Task description ::
Needed from the data below: all lines that contain the word "False".

Data records
_____
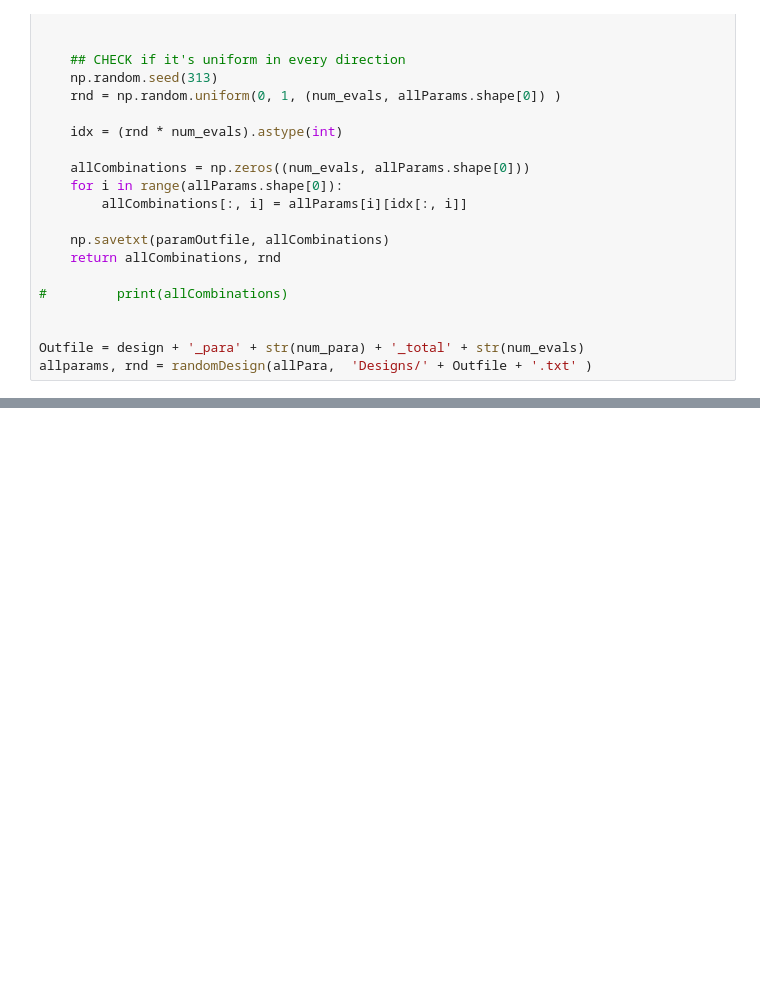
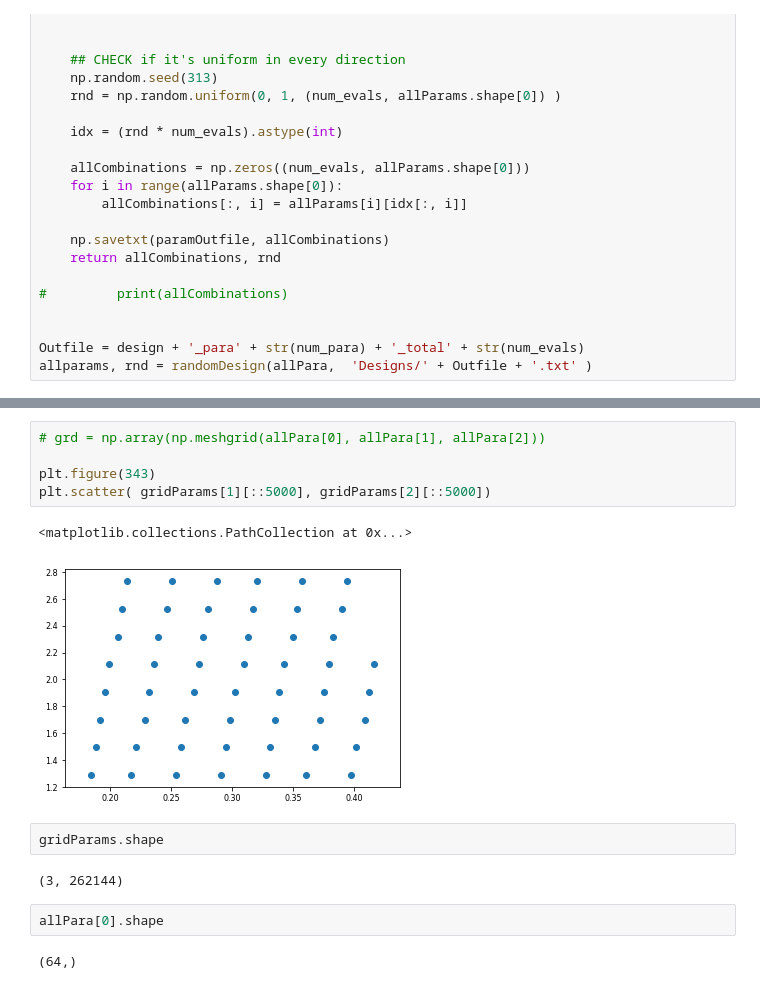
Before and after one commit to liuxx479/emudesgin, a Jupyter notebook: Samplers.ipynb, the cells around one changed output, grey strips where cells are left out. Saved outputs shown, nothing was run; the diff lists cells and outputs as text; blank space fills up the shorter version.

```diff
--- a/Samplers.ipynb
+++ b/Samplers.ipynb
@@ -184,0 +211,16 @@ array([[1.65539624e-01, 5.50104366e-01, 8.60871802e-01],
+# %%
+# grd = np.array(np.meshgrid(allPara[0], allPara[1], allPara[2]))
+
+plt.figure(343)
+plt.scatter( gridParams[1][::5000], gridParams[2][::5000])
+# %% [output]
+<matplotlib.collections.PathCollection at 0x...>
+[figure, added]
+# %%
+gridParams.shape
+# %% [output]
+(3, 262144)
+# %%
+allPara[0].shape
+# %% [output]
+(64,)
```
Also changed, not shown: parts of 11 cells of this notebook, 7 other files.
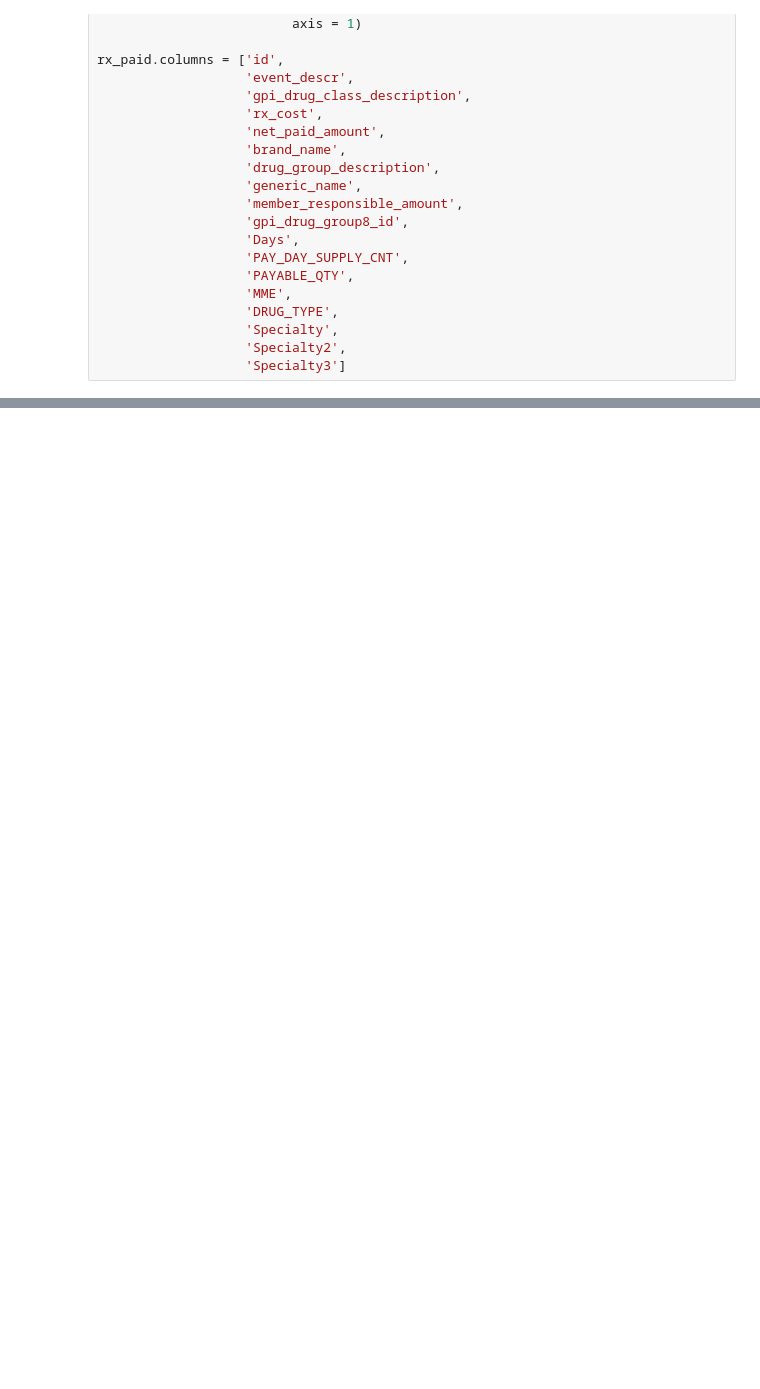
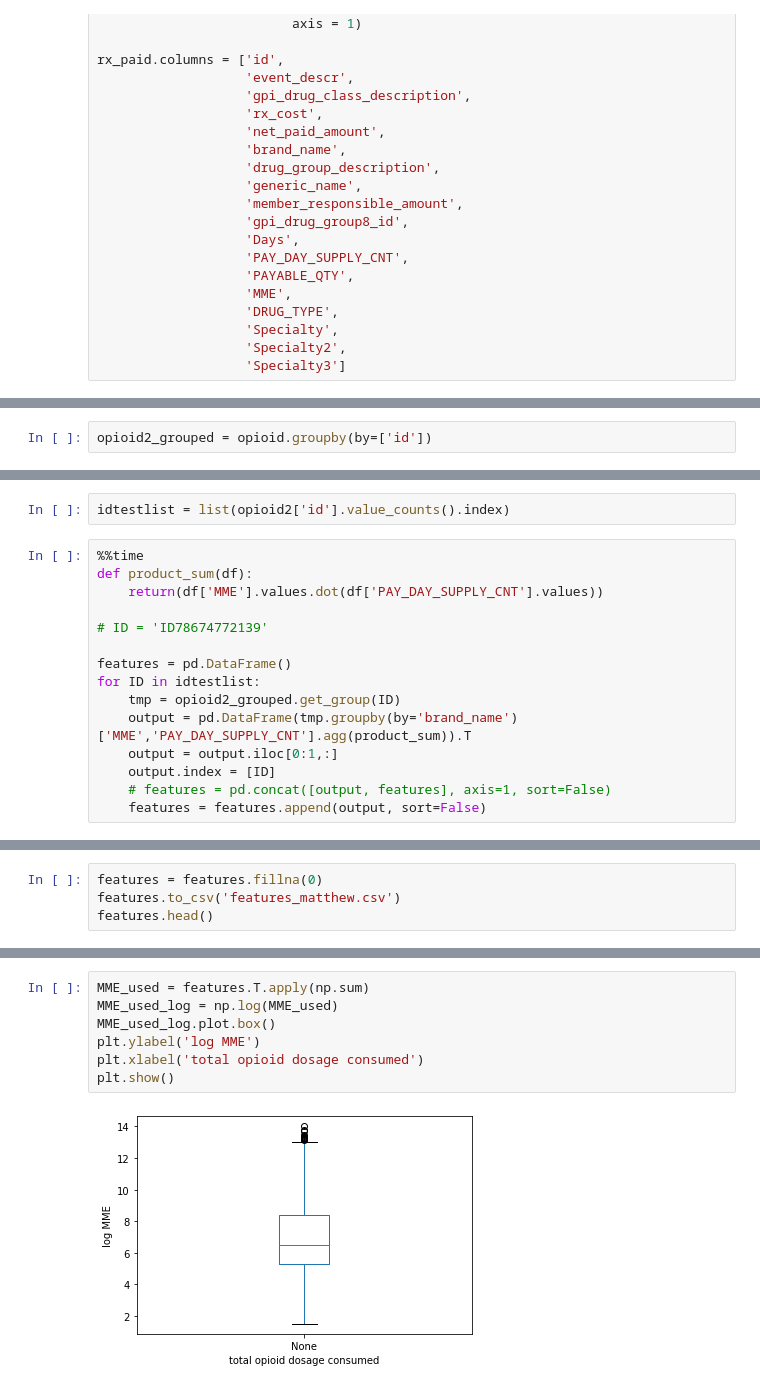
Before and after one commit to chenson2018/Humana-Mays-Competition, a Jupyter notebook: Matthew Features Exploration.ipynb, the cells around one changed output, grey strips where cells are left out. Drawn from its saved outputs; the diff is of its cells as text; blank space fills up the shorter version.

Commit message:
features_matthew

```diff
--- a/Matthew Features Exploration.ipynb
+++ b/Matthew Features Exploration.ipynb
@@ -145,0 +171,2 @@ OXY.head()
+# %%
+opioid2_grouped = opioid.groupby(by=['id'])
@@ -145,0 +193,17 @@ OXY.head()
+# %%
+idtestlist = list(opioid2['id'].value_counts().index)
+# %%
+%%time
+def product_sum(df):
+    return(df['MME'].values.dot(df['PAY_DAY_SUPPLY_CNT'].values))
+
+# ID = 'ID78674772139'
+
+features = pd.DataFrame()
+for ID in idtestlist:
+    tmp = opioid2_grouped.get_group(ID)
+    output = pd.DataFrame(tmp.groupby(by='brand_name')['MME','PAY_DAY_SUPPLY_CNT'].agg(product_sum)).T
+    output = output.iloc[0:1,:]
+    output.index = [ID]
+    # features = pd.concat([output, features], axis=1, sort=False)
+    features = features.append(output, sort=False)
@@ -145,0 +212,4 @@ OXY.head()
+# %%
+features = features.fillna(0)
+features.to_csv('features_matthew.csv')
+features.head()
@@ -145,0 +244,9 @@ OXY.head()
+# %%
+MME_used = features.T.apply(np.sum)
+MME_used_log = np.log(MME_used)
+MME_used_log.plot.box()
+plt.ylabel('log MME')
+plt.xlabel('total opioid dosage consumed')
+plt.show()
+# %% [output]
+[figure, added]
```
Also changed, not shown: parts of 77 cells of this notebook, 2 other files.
_____
Solution to the problem ::
+    # features = pd.concat([output, features], axis=1, sort=False)
+    features = features.append(output, sort=False)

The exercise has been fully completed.